§ Problem description
Show every line of the records below that contains the word "KWICDriver".

START Input

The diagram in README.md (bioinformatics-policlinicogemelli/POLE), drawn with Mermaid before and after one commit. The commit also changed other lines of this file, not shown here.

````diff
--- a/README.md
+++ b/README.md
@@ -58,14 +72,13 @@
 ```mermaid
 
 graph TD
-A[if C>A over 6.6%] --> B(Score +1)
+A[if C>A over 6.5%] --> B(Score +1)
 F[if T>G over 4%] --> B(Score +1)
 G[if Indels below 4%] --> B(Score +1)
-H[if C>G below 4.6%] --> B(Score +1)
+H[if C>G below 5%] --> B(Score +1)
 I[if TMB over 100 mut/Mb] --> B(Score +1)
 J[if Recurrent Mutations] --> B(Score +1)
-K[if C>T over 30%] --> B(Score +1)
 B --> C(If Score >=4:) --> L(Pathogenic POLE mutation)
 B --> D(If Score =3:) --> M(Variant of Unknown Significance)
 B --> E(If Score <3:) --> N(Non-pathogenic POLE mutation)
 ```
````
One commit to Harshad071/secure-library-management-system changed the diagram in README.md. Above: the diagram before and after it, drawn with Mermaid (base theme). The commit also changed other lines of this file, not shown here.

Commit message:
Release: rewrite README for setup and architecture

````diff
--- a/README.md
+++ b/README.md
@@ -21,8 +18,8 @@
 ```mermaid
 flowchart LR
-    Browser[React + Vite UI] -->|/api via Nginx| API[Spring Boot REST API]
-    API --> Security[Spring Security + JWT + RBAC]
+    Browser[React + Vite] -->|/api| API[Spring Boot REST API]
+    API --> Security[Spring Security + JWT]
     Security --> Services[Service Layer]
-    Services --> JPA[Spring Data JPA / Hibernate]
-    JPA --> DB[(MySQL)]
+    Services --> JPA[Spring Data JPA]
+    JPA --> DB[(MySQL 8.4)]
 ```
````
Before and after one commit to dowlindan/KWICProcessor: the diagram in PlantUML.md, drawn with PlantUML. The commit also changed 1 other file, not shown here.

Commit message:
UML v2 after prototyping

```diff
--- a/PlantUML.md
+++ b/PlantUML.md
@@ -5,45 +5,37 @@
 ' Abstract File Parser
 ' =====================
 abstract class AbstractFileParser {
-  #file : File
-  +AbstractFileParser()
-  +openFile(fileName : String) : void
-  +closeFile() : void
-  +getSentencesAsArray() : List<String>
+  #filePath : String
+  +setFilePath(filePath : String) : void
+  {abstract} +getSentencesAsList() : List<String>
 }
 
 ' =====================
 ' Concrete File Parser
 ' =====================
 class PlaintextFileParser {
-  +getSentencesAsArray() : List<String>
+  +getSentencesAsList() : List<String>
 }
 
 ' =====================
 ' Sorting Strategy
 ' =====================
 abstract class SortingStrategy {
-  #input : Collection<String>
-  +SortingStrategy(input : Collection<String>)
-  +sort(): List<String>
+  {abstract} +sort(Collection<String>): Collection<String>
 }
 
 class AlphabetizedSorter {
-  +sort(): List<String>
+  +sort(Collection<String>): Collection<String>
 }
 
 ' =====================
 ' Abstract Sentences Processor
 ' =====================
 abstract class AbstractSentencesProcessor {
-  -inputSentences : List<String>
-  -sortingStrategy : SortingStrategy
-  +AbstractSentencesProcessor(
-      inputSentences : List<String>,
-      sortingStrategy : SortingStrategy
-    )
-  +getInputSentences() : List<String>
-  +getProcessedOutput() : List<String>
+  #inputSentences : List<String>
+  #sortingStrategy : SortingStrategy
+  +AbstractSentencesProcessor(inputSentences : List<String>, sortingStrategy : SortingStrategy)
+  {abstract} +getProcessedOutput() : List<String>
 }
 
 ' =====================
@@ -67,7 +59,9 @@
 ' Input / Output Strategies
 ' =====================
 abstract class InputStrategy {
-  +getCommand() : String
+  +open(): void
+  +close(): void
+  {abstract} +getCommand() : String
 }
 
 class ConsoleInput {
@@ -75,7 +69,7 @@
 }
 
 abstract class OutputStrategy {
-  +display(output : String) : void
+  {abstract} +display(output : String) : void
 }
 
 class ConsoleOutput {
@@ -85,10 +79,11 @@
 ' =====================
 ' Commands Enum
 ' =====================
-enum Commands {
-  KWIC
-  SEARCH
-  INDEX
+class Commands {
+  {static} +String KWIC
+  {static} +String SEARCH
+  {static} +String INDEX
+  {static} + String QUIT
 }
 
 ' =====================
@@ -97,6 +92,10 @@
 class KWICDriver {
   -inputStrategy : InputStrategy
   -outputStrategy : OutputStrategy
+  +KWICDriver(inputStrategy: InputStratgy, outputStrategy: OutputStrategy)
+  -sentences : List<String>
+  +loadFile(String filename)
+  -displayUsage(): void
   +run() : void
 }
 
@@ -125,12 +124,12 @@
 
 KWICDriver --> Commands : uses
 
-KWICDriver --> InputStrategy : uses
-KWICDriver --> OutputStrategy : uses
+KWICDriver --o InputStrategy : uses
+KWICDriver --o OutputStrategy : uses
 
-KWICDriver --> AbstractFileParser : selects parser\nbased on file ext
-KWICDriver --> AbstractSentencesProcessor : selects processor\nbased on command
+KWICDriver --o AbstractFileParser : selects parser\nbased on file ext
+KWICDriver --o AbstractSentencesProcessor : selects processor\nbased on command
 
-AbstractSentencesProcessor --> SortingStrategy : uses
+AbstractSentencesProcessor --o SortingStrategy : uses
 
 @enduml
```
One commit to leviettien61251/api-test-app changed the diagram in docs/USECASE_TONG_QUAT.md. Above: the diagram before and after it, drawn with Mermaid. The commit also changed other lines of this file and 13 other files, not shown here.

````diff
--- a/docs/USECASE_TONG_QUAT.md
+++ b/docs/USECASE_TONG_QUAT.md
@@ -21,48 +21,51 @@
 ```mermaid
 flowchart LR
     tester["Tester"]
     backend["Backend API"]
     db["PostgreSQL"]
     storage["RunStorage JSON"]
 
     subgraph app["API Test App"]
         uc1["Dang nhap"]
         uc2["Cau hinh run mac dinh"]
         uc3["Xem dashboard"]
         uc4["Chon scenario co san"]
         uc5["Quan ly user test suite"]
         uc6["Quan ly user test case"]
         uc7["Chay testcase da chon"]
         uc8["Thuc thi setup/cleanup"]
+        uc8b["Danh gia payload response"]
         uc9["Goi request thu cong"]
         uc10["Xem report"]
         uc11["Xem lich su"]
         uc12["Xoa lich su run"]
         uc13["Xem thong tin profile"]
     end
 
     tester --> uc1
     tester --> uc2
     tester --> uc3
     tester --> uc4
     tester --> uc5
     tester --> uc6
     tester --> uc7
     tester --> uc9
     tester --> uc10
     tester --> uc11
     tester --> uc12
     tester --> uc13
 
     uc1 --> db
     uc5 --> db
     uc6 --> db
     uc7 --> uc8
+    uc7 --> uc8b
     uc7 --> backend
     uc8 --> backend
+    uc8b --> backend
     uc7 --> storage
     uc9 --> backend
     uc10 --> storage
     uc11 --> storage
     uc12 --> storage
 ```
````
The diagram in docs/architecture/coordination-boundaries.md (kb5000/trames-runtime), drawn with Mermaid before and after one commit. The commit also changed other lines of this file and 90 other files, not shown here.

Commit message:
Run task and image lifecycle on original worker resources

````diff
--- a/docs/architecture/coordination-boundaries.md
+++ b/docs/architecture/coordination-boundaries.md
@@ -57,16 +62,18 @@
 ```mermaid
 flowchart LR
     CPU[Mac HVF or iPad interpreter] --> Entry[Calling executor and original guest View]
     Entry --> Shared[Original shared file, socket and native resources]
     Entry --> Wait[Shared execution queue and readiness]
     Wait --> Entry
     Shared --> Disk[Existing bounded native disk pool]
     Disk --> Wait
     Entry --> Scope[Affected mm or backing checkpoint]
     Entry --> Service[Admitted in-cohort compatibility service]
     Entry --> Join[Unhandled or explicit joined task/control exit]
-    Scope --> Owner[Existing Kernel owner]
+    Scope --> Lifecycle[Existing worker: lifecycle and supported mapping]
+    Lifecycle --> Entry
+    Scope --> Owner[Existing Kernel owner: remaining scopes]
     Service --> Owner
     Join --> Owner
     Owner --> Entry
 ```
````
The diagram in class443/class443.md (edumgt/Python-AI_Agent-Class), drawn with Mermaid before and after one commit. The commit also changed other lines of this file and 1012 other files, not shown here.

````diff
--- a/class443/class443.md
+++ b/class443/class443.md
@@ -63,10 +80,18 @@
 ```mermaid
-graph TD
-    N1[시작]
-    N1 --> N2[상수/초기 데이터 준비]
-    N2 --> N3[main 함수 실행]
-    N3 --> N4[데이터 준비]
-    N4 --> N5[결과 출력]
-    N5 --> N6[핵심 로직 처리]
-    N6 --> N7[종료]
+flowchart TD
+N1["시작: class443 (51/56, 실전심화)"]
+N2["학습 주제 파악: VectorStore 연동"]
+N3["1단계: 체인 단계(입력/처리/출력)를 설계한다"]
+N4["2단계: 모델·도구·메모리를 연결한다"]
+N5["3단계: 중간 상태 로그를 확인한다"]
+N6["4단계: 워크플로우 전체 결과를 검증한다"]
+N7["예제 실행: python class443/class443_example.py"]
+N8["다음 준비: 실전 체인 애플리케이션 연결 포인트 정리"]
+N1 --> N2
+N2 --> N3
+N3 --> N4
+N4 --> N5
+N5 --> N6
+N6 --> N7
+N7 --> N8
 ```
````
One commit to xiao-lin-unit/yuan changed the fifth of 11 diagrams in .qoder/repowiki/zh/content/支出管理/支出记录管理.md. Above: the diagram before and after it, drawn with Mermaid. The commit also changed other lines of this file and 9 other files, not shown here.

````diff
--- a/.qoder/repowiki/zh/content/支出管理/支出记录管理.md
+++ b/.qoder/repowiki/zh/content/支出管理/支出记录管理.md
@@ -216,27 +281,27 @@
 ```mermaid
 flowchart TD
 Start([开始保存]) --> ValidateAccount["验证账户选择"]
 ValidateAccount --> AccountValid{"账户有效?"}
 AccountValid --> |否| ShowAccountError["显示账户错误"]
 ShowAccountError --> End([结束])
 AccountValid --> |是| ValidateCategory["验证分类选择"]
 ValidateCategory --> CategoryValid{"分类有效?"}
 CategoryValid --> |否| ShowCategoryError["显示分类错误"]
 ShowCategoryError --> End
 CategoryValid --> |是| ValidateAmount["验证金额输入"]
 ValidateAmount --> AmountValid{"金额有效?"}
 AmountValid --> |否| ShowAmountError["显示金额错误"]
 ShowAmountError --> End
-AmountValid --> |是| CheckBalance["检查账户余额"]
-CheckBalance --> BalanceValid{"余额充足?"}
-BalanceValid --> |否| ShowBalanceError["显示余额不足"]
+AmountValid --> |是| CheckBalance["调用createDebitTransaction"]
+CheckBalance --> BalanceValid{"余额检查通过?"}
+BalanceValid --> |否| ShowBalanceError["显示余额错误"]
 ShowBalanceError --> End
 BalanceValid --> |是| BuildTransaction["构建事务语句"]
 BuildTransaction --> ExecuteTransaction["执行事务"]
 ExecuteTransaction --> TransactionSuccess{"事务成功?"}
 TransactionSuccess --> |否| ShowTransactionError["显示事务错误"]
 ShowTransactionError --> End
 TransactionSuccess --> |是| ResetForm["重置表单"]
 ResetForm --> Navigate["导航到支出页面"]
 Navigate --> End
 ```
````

END Input

§ Response
 class KWICDriver {
+  +KWICDriver(inputStrategy: InputStratgy, outputStrategy: OutputStrategy)
 KWICDriver --> Commands : uses
-KWICDriver --> InputStrategy : uses
-KWICDriver --> OutputStrategy : uses
+KWICDriver --o InputStrategy : uses
+KWICDriver --o OutputStrategy : uses
-KWICDriver --> AbstractFileParser : selects parser\nbased on file ext
-KWICDriver --> AbstractSentencesProcessor : selects processor\nbased on command
+KWICDriver --o AbstractFileParser : selects parser\nbased on file ext
+KWICDriver --o AbstractSentencesProcessor : selects processor\nbased on command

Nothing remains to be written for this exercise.